▸ REQUIREMENT
Isolate every line in the records below with "changed" in it.

[Itemized modification records]
◇ ◇ ◇ ◇ ◇

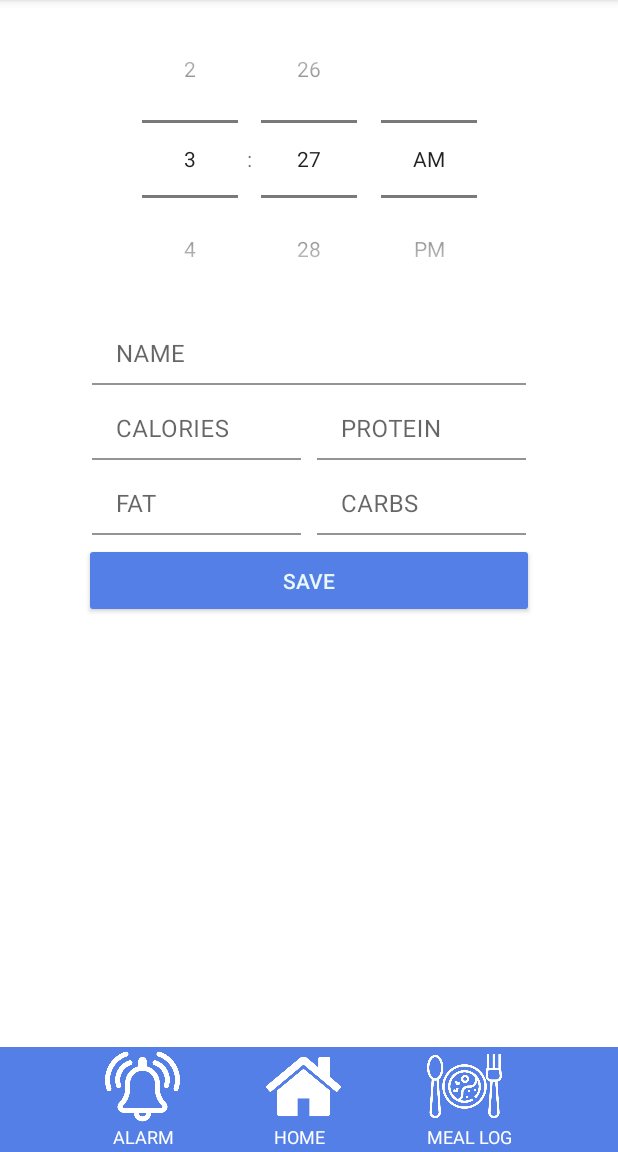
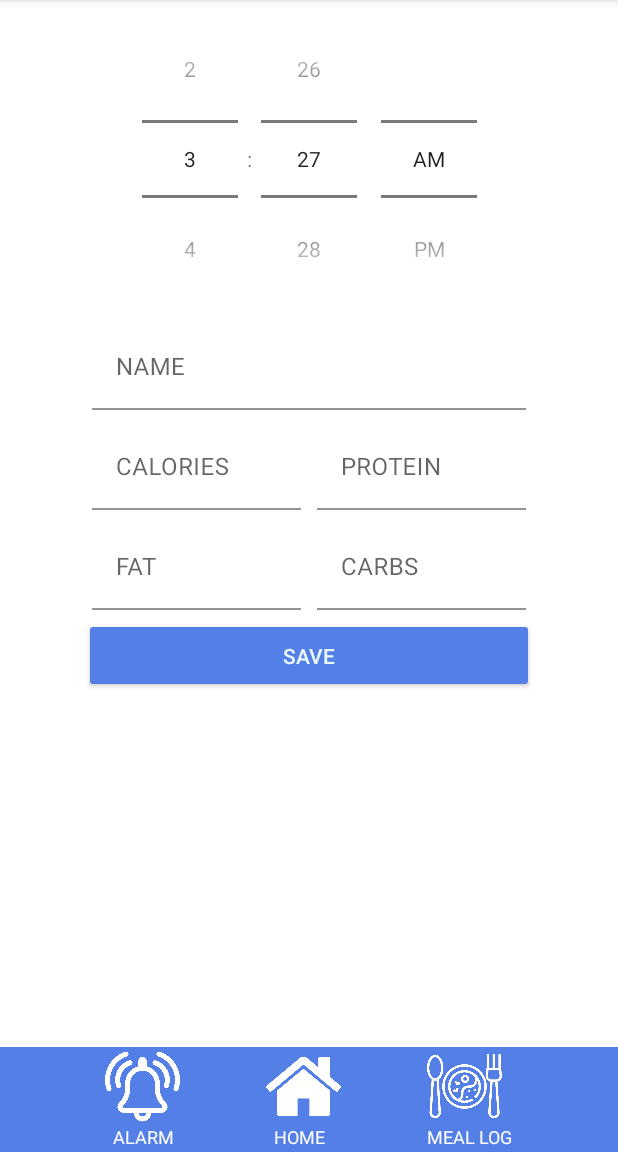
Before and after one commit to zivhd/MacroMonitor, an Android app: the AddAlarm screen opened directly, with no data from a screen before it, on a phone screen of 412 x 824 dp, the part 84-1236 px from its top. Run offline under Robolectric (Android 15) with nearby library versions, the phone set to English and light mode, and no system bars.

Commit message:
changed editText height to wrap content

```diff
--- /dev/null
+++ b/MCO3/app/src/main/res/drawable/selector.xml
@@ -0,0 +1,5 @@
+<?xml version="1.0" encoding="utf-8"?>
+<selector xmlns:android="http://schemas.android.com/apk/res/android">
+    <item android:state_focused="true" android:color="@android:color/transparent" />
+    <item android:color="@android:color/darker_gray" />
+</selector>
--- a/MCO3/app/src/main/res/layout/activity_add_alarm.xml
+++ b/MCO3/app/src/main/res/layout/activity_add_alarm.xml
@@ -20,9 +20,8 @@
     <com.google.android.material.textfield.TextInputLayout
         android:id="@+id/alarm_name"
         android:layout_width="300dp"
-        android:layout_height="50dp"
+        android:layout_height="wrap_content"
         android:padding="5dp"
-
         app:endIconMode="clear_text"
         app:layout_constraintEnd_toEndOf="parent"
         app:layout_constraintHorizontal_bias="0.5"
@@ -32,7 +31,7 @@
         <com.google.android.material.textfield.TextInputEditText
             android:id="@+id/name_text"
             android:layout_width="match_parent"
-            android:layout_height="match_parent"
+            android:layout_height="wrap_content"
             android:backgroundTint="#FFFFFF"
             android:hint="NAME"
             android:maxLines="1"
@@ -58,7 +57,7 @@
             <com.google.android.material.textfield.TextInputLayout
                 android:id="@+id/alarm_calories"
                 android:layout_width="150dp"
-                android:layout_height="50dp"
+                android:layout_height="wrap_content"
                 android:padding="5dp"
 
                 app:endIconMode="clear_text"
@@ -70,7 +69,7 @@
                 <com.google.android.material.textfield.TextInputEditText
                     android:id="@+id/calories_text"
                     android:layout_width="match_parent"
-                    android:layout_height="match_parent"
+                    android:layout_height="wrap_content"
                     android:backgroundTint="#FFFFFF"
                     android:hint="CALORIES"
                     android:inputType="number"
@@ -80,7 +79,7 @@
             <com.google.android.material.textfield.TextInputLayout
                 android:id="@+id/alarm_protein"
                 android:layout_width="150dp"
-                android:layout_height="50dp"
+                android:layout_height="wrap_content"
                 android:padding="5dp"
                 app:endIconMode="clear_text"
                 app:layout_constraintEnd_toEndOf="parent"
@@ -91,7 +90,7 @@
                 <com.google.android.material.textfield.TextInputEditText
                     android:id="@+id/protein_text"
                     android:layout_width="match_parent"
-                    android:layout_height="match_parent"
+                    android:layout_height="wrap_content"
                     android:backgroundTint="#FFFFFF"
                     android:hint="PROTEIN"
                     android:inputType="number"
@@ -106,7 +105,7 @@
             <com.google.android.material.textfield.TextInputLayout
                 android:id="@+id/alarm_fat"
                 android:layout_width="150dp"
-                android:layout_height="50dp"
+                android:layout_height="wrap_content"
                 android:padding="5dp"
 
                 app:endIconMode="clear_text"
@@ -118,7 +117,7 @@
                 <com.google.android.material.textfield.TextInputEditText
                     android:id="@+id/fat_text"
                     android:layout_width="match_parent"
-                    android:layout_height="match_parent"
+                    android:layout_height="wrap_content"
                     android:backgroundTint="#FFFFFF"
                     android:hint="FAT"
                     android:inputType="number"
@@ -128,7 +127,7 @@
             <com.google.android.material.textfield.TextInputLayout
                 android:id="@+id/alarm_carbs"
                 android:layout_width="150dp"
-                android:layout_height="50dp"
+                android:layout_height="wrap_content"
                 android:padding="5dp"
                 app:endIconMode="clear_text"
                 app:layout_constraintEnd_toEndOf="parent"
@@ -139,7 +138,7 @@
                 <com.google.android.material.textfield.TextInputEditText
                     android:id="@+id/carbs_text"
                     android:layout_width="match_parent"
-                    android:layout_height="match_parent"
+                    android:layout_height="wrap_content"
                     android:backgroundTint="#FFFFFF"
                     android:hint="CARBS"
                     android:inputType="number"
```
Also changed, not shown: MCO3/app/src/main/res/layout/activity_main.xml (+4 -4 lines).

◇ ◇ ◇ ◇ ◇

▸ TASK ANSWER
changed editText height to wrap content
Also changed, not shown: MCO3/app/src/main/res/layout/activity_main.xml (+4 -4 lines).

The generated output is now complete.